Work to complete: Print them exactly: the lines from the beginning of the entries below through the line that contains "Also changed, not shown: 40", and only those, with the pictures left out.

Entries supplied:
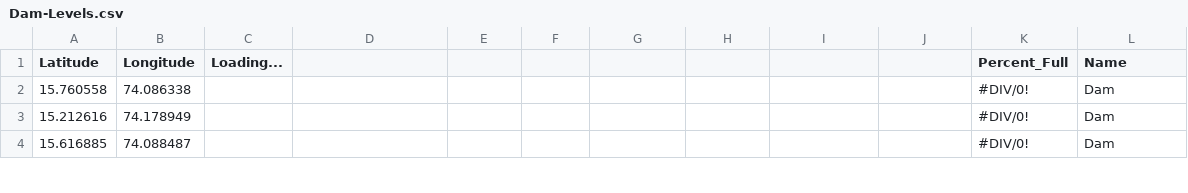
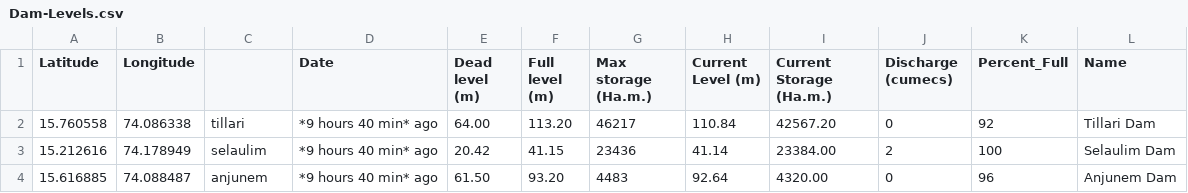
Before and after one commit to alansaviolobo/google-sheets-to-json-converter, a CSV file: data/Dam-Levels.csv, drawn as a sheet; only a part is shown; the diff covers the shown part only.

```diff
--- a/data/Dam-Levels.csv
+++ b/data/Dam-Levels.csv
@@ -1,4 +1,4 @@
-Latitude,Longitude,Loading...,,,,,,,,Percent_Full,Name
-15.760558,74.086338,,,,,,,,,#DIV/0!, Dam
-15.212616,74.178949,,,,,,,,,#DIV/0!, Dam
-15.616885,74.088487,,,,,,,,,#DIV/0!, Dam
+Latitude,Longitude,,Date,Dead level (m),Full level (m),Max storage (Ha.m.),Current Level (m),Current Storage (Ha.m.),Discharge (cumecs),Percent_Full,Name
+15.760558,74.086338,tillari,*9 hours 40 min* ago,64.00,113.20,46217,110.84,42567.20,0,92,Tillari Dam
+15.212616,74.178949,selaulim,*9 hours 40 min* ago,20.42,41.15,23436,41.14,23384.00,2,100,Selaulim Dam
+15.616885,74.088487,anjunem,*9 hours 40 min* ago,61.50,93.20,4483,92.64,4320.00,0,96,Anjunem Dam
```
Also changed, not shown: 40 edited cells elsewhere in this file, data/Boats.csv, data/Police-Stations.csv, 11 other files.
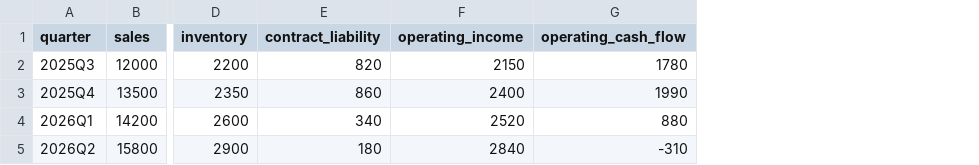
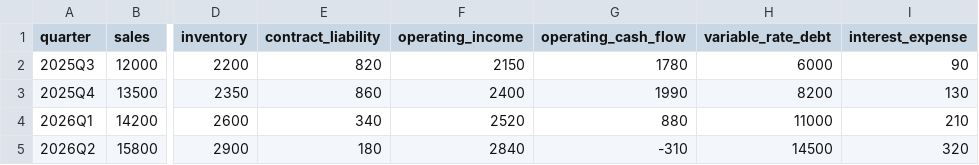
Before and after one commit to MyoungSoo7/settlement, a CSV file: pwc/submission/src/data/sample/trial_balance.csv, drawn as a sheet; only a part is shown, gaps mark what is left out; the diff names each change by its address in the sheet, - before the commit and + after, or states it on an @@ line.

```diff
--- a/pwc/submission/src/data/sample/trial_balance.csv
+++ b/pwc/submission/src/data/sample/trial_balance.csv
+column H (variable_rate_debt), rows 2-5: 6000 | 8200 | 11000 | 14500
+column I (interest_expense), rows 2-5: 90 | 130 | 210 | 320
```
Also changed, not shown: 14 other files.
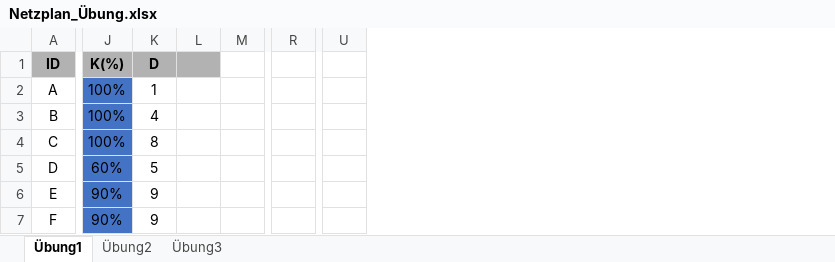
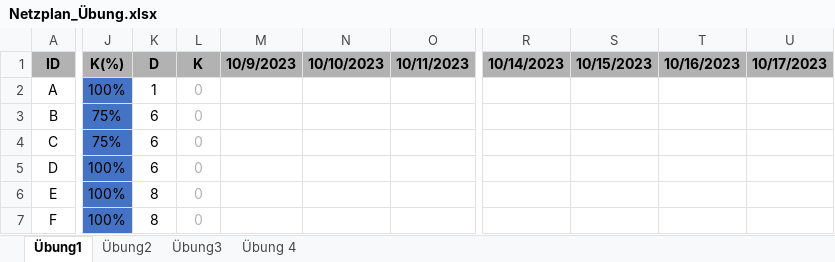
Before and after one commit to SebastianMeisel/QM_PM, an Excel workbook: FISID_Übungen/Netzplan_Übung.xlsx, sheet Übung1, drawn as a sheet; only a part is shown, gaps mark what is left out; values as stored, in another font and other column widths than the file's, no borders; charts and pictures and conditional formats not drawn; removed rows and columns are numbered as before the commit, all else as after; the diff covers the shown part only; the diff names each change by its address in the sheet, - before the commit and + after, or states it on an @@ line.

```diff
--- a/FISID_Übungen/Netzplan_Übung.xlsx (sheet Übung1)
+++ b/FISID_Übungen/Netzplan_Übung.xlsx (sheet Übung1)
+sheet tab: Übung 4
-column M, empty
+column M, row 1: 10/9/2023
+column N, row 1: 10/10/2023
+column O, row 1: 10/11/2023
-column R, empty
-column U, empty
+column R, row 1: 10/14/2023
+column S, row 1: 10/15/2023
+column T, row 1: 10/16/2023
+column U, row 1: 10/17/2023
-L1: (empty)
+L1: K
-L2:L7: (empty)
+L2:L7: 0
-J3:J4: 100%
+J3:J4: 75%
-K3: 4
+K3: 6
-K4: 8
+K4: 6
-J5: 60%
+J5: 100%
-K5: 5
+K5: 6
-J6:J7: 90%
+J6:J7: 100%
-K6:K7: 9
+K6:K7: 8
```
Also changed, not shown: 6 added rows, 6 removed rows, 33 added columns, 8 removed columns, 37 edited cells and cell formats elsewhere in this sheet, sheet Übung3, formulas that keep their value, charts or pictures, 5 other files.
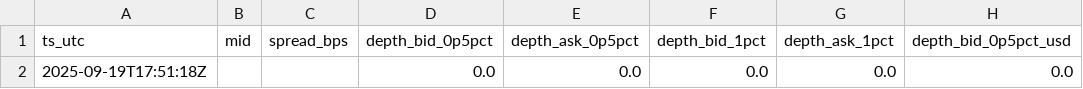
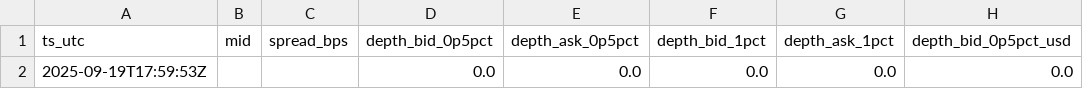
Before and after one commit to reddyKIM/run-v2, a CSV file: data/06_arb_orderbook_depth_1min_8h.csv, drawn as a sheet; only a part is shown; the diff names each change by its address in the sheet, - before the commit and + after, or states it on an @@ line.

```diff
--- a/data/06_arb_orderbook_depth_1min_8h.csv
+++ b/data/06_arb_orderbook_depth_1min_8h.csv
-A2 (ts_utc): 2025-09-19T17:51:18Z
+A2 (ts_utc): 2025-09-19T17:59:53Z
```
Also changed, not shown: 1 other file.
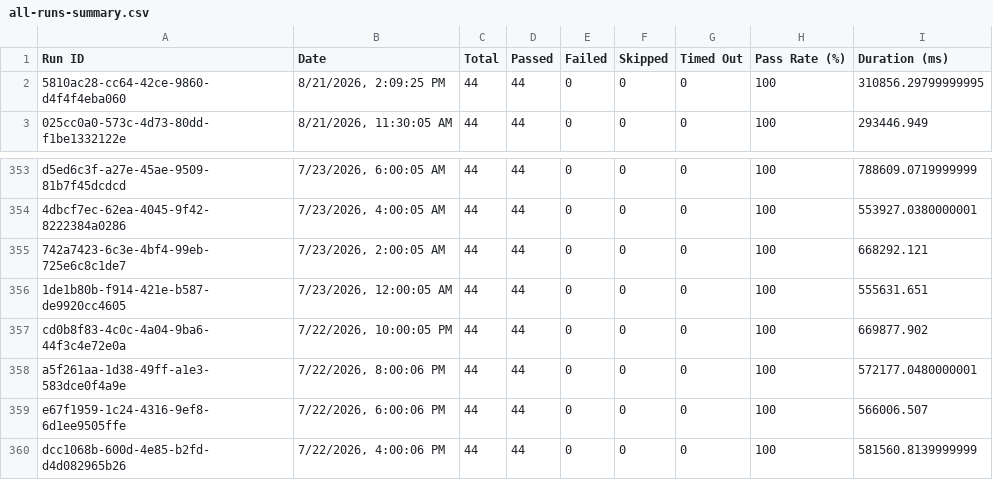
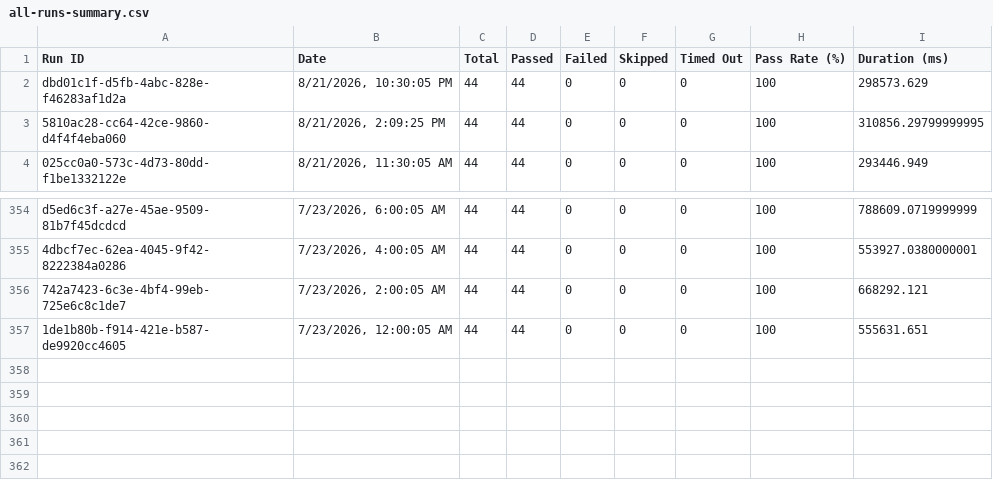
Before and after one commit to saira-uwc/Shunyalabs_console, a CSV file: docs/exports/all-runs-summary.csv, drawn as a sheet; only a part is shown, gaps mark what is left out; removed rows and columns are numbered as before the commit, all else as after; the diff names each change by its address in the sheet, - before the commit and + after, or states it on an @@ line.

Commit message:
Update dashboard data — Aug 22, 2026 04:05 AM IST

```diff
--- a/docs/exports/all-runs-summary.csv
+++ b/docs/exports/all-runs-summary.csv
+row 2: dbd01c1f-d5fb-4abc-828e-f46283af1d2a | 8/21/2026, 10:30:05 PM | 44 | 44 | 0 | 0 | 0 | 100 | 298573.629
-row 357: cd0b8f83-4c0c-4a04-9ba6-44f3c4e72e0a | 7/22/2026, 10:00:05 PM | 44 | 44 | 0 | 0 | 0 | 100 | 669877.902
-row 358: a5f261aa-1d38-49ff-a1e3-583dce0f4a9e | 7/22/2026, 8:00:06 PM | 44 | 44 | 0 | 0 | 0 | 100 | 572177.0480000001
-row 359: e67f1959-1c24-4316-9ef8-6d1ee9505ffe | 7/22/2026, 6:00:06 PM | 44 | 44 | 0 | 0 | 0 | 100 | 566006.507
-row 360: dcc1068b-600d-4e85-b2fd-d4d082965b26 | 7/22/2026, 4:00:06 PM | 44 | 44 | 0 | 0 | 0 | 100 | 581560.8139999999
```
Also changed, not shown: docs/exports/current-run.csv, 2 other files.
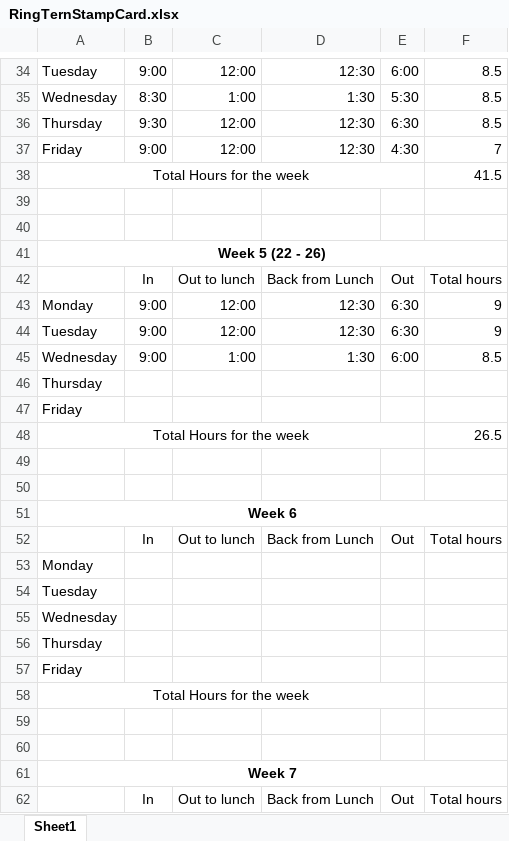
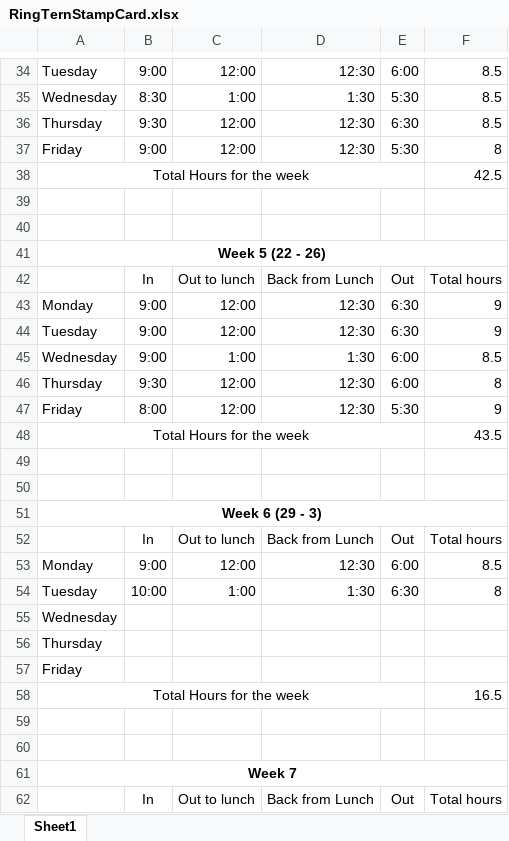
Before and after one commit to mintseng/RingCentralIntern, an Excel workbook: RingCentralIntern/RingTernStampCard.xlsx, sheet Sheet1, drawn as a sheet; only a part is shown, gaps mark what is left out; values as stored, in another font and other column widths than the file's, no borders; removed rows and columns are numbered as before the commit, all else as after; the diff names each change by its address in the sheet, - before the commit and + after, or states it on an @@ line.

```diff
--- a/RingCentralIntern/RingTernStampCard.xlsx (sheet Sheet1)
+++ b/RingCentralIntern/RingTernStampCard.xlsx (sheet Sheet1)
-E37: 4:30
+E37: 5:30
-F37: 7
+F37: 8
-F38: 41.5
+F38: 42.5
-row 46: Thursday
-row 47: Friday
+row 46: Thursday | 9:30 | 12:00 | 12:30 | 6:00 | 8
+row 47: Friday | 8:00 | 12:00 | 12:30 | 5:30 | 9
-F48: 26.5
+F48: 43.5
-A51: Week 6
+A51: Week 6 (29 - 3)
-row 53: Monday
-row 54: Tuesday
+row 53: Monday | 9:00 | 12:00 | 12:30 | 6:00 | 8.5
+row 54: Tuesday | 10:00 | 1:00 | 1:30 | 6:30 | 8
-F58: (empty)
+F58: 16.5
```
Also changed, not shown: 7 other files.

Task response:
Before and after one commit to alansaviolobo/google-sheets-to-json-converter, a CSV file: data/Dam-Levels.csv, drawn as a sheet; only a part is shown; the diff covers the shown part only.

```diff
--- a/data/Dam-Levels.csv
+++ b/data/Dam-Levels.csv
@@ -1,4 +1,4 @@
-Latitude,Longitude,Loading...,,,,,,,,Percent_Full,Name
-15.760558,74.086338,,,,,,,,,#DIV/0!, Dam
-15.212616,74.178949,,,,,,,,,#DIV/0!, Dam
-15.616885,74.088487,,,,,,,,,#DIV/0!, Dam
+Latitude,Longitude,,Date,Dead level (m),Full level (m),Max storage (Ha.m.),Current Level (m),Current Storage (Ha.m.),Discharge (cumecs),Percent_Full,Name
+15.760558,74.086338,tillari,*9 hours 40 min* ago,64.00,113.20,46217,110.84,42567.20,0,92,Tillari Dam
+15.212616,74.178949,selaulim,*9 hours 40 min* ago,20.42,41.15,23436,41.14,23384.00,2,100,Selaulim Dam
+15.616885,74.088487,anjunem,*9 hours 40 min* ago,61.50,93.20,4483,92.64,4320.00,0,96,Anjunem Dam
```
Also changed, not shown: 40 edited cells elsewhere in this file, data/Boats.csv, data/Police-Stations.csv, 11 other files.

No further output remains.